The Plastic Valve Cover System (PVCS) should provides a leak proof seal to the cylinder head under engine temperature, isolate the vibrations transmitted from the engine through the cover to the environment, control the crankcase pressure and house the device to separate oil from the blow-by gas. In order to increase the stiffness of PVCS, short glass fibers and minerals are added during the injection molding of the plastic valve cover. The presence of the fibers results in a component with highly anisotropic thermo-mechanical properties that was not accounted in the previously approach [1]. This paper describes the updated CAE approach with the incorporation of the short fiber anisotropy into the design of cylinder head valve covers.
Technical Paper

Bending Fatigue Life Analysis of Carburized Components Using Strain Life and Fracture Mechanics Approaches

Axle primary gearing is normally carburized for high and balanced resistance to contact fatigue, wear, bending fatigue, and impact loading. The focus of this work is on bending fatigue which is a key design consideration of automotive and commercial vehicle axle gearing. Since a carburized component is basically a composite material with steep gradients in carbon content, hardness, tensile strength and microstructure from surface to the middle of the cross section combined with non-linear residual stress, its bending fatigue life prediction is a complex and challenging task. Many factors affect the bending fatigue performance of axle gearing, such as gear design, gear manufacturing, loading history during service, residual stress distribution, steel grade, and heat treatment. In this paper, the general methodology for bending fatigue life prediction of a carburized component is investigated. Carburized steel composites are treated as two homogeneous materials: case and core.
Technical Paper

Atmospheric Pressure Microwave Plasma P/M Sintering of Cam Lobes

A new proprietary Atmospheric Pressure Microwave Plasma Technology, developed for various materials processing applications, has been applied to P/M sintering of cam lobes. The aims were a) to compare the new processing route with conventional process for the same alloy composition and b) to check the possibility of successful sintering at higher temperatures so that different higher temperature P/M alloys may be used. P/M green cam lobes were used, and sintering runs were carried out initially at temperatures comparable to that currently used in the conventional processes; this was followed by runs at higher temperatures that are not very practical in the conventional processing route due to equipment component constraints. Properties such as density and hardness were measured for the sintered samples, together with corresponding microstructural analysis.
Technical Paper

A Study of Material Compatibility With Deionized Water
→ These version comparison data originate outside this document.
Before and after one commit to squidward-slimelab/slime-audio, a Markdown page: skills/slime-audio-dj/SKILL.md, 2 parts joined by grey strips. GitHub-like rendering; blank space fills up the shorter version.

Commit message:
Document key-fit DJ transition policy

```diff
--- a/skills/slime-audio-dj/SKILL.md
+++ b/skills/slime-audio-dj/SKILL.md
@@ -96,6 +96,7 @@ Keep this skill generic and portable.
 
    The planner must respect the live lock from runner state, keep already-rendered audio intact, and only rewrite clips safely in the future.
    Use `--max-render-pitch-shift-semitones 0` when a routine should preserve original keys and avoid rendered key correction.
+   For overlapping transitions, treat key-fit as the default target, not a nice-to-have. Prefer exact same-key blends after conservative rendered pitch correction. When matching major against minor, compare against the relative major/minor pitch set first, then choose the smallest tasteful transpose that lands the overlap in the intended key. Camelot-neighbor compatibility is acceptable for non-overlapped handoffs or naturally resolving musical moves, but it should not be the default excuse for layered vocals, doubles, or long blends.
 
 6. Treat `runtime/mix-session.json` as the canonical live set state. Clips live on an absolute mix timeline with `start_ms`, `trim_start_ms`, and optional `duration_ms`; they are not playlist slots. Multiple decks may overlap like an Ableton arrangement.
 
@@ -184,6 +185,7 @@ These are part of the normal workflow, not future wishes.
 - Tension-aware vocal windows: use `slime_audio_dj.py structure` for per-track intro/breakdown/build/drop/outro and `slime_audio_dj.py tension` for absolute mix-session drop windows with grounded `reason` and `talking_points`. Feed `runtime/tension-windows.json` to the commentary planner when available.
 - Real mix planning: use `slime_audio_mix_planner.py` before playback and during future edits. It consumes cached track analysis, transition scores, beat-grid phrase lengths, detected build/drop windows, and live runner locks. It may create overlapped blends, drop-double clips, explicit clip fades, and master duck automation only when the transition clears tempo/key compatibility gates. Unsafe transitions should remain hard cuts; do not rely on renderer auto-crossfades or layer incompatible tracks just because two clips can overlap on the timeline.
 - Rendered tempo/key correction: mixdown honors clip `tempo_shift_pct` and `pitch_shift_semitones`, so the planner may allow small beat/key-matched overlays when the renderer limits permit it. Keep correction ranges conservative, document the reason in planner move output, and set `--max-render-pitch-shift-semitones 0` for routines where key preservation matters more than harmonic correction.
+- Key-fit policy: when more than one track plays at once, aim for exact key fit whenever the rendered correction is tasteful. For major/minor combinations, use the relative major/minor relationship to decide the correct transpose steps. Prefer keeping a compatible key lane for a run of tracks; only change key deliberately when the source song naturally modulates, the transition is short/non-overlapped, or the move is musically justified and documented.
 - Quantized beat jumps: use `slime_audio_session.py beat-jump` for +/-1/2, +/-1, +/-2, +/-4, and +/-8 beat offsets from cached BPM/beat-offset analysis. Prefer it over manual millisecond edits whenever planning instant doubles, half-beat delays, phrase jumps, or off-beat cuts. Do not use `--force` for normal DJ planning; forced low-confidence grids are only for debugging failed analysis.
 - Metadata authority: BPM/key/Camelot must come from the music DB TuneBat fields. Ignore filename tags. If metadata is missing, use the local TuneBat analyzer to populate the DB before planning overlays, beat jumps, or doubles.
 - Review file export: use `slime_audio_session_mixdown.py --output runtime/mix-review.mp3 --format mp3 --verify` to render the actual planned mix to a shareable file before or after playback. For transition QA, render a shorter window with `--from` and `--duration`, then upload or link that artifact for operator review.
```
Deionized (DI) water is being used for humidification and cooling on some fuel cell designs. This highly purified water is corrosive, yet the high purity is required to maintain the function and durability of the fuel cell. A study of the deionized water system was undertaken to determine the effect of various materials on water quality, and also to determine the effect of deionized water on each material. The test setup was designed to circulate fluid from a reservoir, similar to an actual application. The fluid temperature, pressure, and flow rate were controlled. The resistivity of the water was observed and recorded. Pre- and post-testing of the water and the materials was performed. The goal is to achieve system cleanliness and durability similar to a stainless steel system using lighter, less expensive materials. This paper describes the test setup, test procedures, and the overall results for the eight materials tested.